Car insurance for just 1 day, why would anyone want to buy that? Well just imagine: you've found your ideal car on Ebay, bid for it over several days, and finally put in the successful, highest bid! All you have to do now is go and pay for it, and bring it back home. You'll have to insure it of course; subject to the owner's agreement you can test drive it using your existing car insurance which covers you for driving any vehicle that doesn't belong to you (but only with third party cover, so make sure you don't damage it) but once you've paid for it and it belongs to you that provision wouldn't apply any more. You've used insurance comparison sites in the past, though, and know how to get a good deal so insurance isn't a problem. Or is it??
You've seen photos and a description of the car written in glowing terms but you haven't seen the car itself yet. What happens if you buy the insurance, but when you actually see the vehicle that you've agreed to buy the engine smokes, the gearbox rattles, or the interior smells like an old dog kennel?
It has been estimated that around 20% of car sales on Ebay fall down when the buyer actually inspects the goods and you can refuse to complete the transaction on the basis that the description of the car was misleading, but what about the insurance you've paid out for? You can cancel it of course under distance selling regulations but you know that insurance companies usually share data on this type of failed transaction so will you be offered such a tempting deal next time? And how long will it be before your premium money is refunded, a few weeks or a few months? Would you need that money for insurance for a different car in the meanwhile? And if the insurance company agreed to switch the insurance to the other vehicle would you be expected to pay the full price for the policy rather than the discounted Internet rate you'd originally purchased (yes you would, if most people's experiences are anything to go by)?

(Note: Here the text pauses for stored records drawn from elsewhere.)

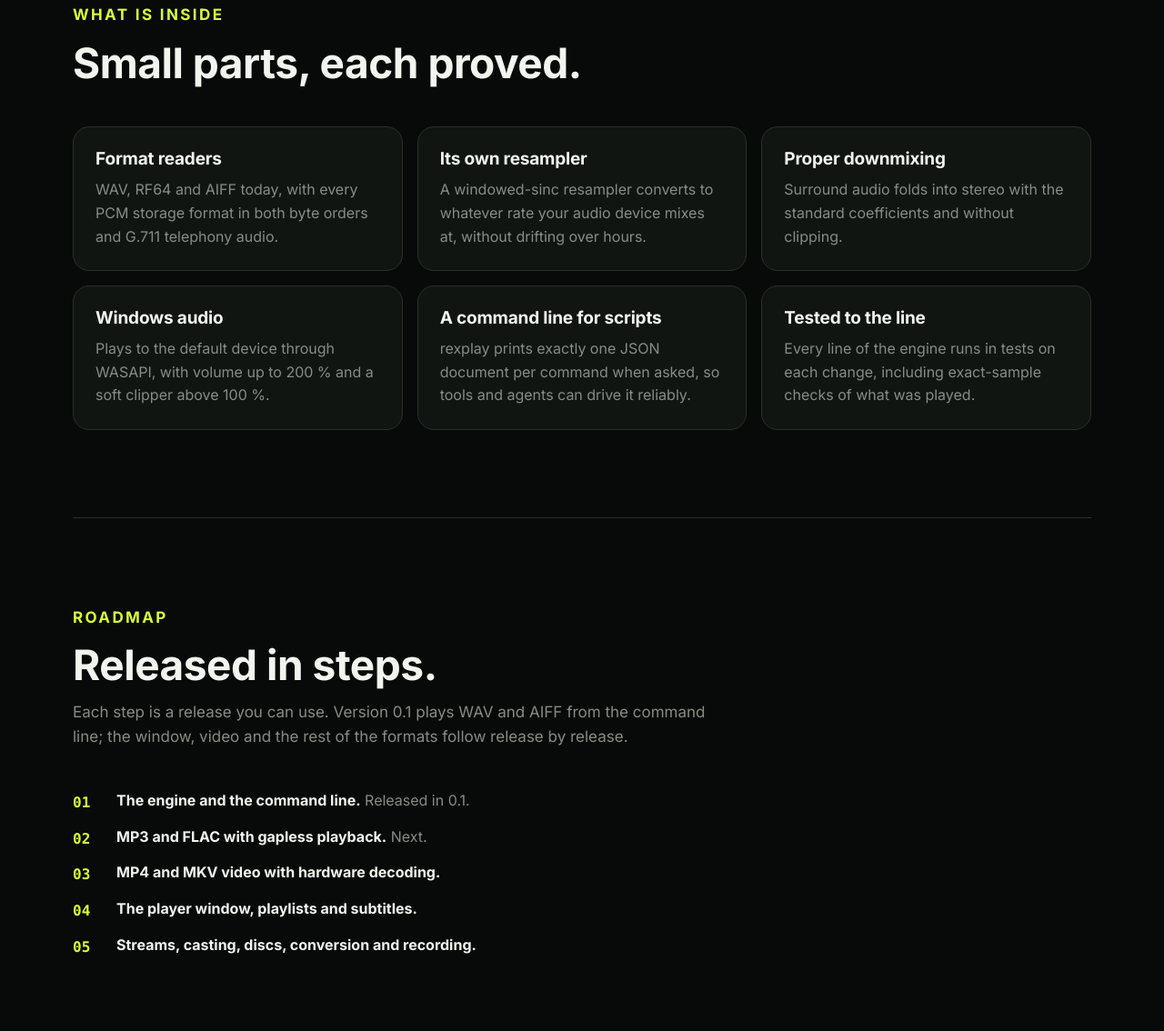
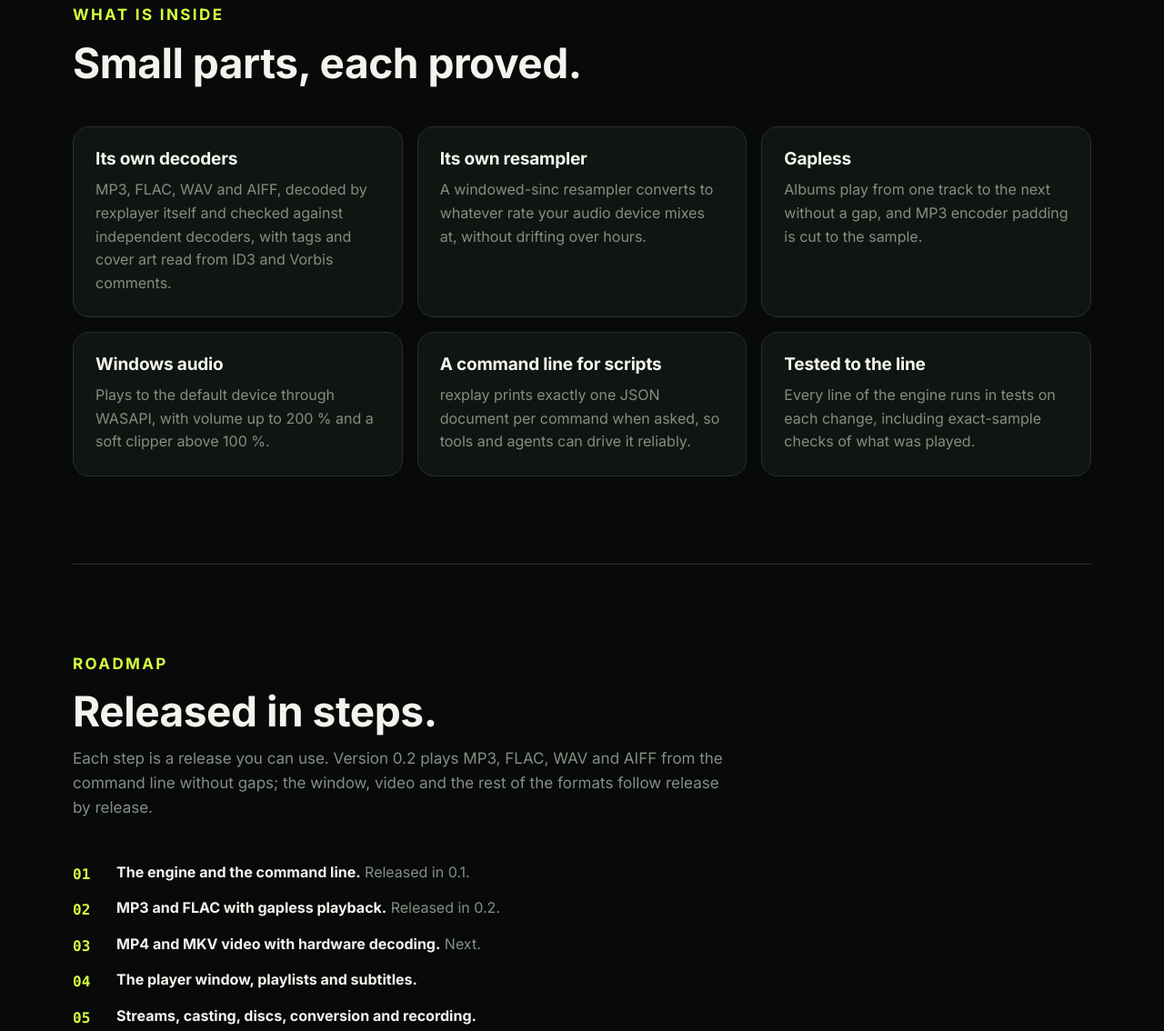
Before and after one commit to tochi-mba/rexplayer, a website: page site/index.html in a window 1280 px wide. Shown: the part 1679-2813 px from the top of the page at 91% size. Drawn offline with Linux system fonts and the light colour scheme; no server answers.

Commit message:
Version 0.2.0 so the release publishes

```diff
--- a/site/index.html
+++ b/site/index.html
@@ -97,9 +97,9 @@
         <h2>Small parts, each proved.</h2>
       </div>
       <div class="feature-grid">
-        <div class="feature-card"><h3>Format readers</h3><p>WAV, RF64 and AIFF today, with every PCM storage format in both byte orders and G.711 telephony audio.</p></div>
+        <div class="feature-card"><h3>Its own decoders</h3><p>MP3, FLAC, WAV and AIFF, decoded by rexplayer itself and checked against independent decoders, with tags and cover art read from ID3 and Vorbis comments.</p></div>
         <div class="feature-card"><h3>Its own resampler</h3><p>A windowed-sinc resampler converts to whatever rate your audio device mixes at, without drifting over hours.</p></div>
-        <div class="feature-card"><h3>Proper downmixing</h3><p>Surround audio folds into stereo with the standard coefficients and without clipping.</p></div>
+        <div class="feature-card"><h3>Gapless</h3><p>Albums play from one track to the next without a gap, and MP3 encoder padding is cut to the sample.</p></div>
         <div class="feature-card"><h3>Windows audio</h3><p>Plays to the default device through WASAPI, with volume up to 200 % and a soft clipper above 100 %.</p></div>
         <div class="feature-card"><h3>A command line for scripts</h3><p>rexplay prints exactly one JSON document per command when asked, so tools and agents can drive it reliably.</p></div>
         <div class="feature-card"><h3>Tested to the line</h3><p>Every line of the engine runs in tests on each change, including exact-sample checks of what was played.</p></div>
@@ -110,12 +110,12 @@
       <div class="section-heading">
         <p class="eyebrow signal">Roadmap</p>
         <h2>Released in steps.</h2>
-        <p>Each step is a release you can use. Version 0.1 plays WAV and AIFF from the command line; the window, video and the rest of the formats follow release by release.</p>
+        <p>Each step is a release you can use. Version 0.2 plays MP3, FLAC, WAV and AIFF from the command line without gaps; the window, video and the rest of the formats follow release by release.</p>
       </div>
       <ol class="install-steps">
         <li><strong>The engine and the command line.</strong> Released in 0.1.</li>
-        <li><strong>MP3 and FLAC with gapless playback.</strong> Next.</li>
-        <li><strong>MP4 and MKV video with hardware decoding.</strong></li>
+        <li><strong>MP3 and FLAC with gapless playback.</strong> Released in 0.2.</li>
+        <li><strong>MP4 and MKV video with hardware decoding.</strong> Next.</li>
         <li><strong>The player window, playlists and subtitles.</strong></li>
         <li><strong>Streams, casting, discs, conversion and recording.</strong></li>
       </ol>
@@ -145,7 +145,7 @@
       <div class="faq">
         <details open><summary>Why build a media player from scratch?</summary><p>Because the parts that matter, timing, seeking, the audio path and what happens with a damaged file, should be understood and tested end to end by the people who ship them.</p></details>
         <details><summary>Does it send anything anywhere?</summary><p>No telemetry, no account, no analytics. It touches the network only when you open something on the network.</p></details>
-        <details><summary>Will it play my videos?</summary><p>Not yet. Video arrives with the MP4 and MKV release; until then rexplayer plays WAV and AIFF audio.</p></details>
+        <details><summary>Will it play my videos?</summary><p>Not yet. Video arrives with the MP4 and MKV release; until then rexplayer plays MP3, FLAC, WAV and AIFF audio.</p></details>
         <details><summary>Can scripts and agents use it?</summary><p>Yes. Add --json to any command, or run rexplay agent capabilities, and it prints exactly one JSON document.</p></details>
       </div>
     </section>
```
Also changed, not shown: .portfolio/project.json, CHANGELOG.md, README.md, 1 other file.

These are all complications that countless motorists have had to face when deals like this have gone wrong, and they are not easy to unravel.
There is a better way - get all the car's details and take out a one day insurance policy on it. You can do it through your mobile phone after you've inspected the car if you wish.
Make sure the cover is fully comprehensive - even if you don't finally buy it after all you'll be covered if you prang it during the test drive, and the first journey home, when you're not only excited with your new purchase but also driving an unfamiliar vehicle over unfamiliar roads would probably be the most dangerous period of your entire ownership of it with a far higher risk of accident. Fair enough, it will cost you a few pounds extra but you'll have the peace of mind of knowing that you're covered not only against the possibility of enormous bills if you had an accident, but also a huge fine and penalty points - possibly even leading towards the loss of your driving licence - if you were spotted making an understandable driving error by a sharp eyed police officer.
Buying a single day's insurance policy only takes a few minutes online and you can usually opt for immediate cover or postpone the start of the policy for a few days to give you more leeway in deciding when to collect the car. Once you have brought it home you can then relax and arrange a conventional policy online, secure in the knowledge that you have bought a good car at a fair price.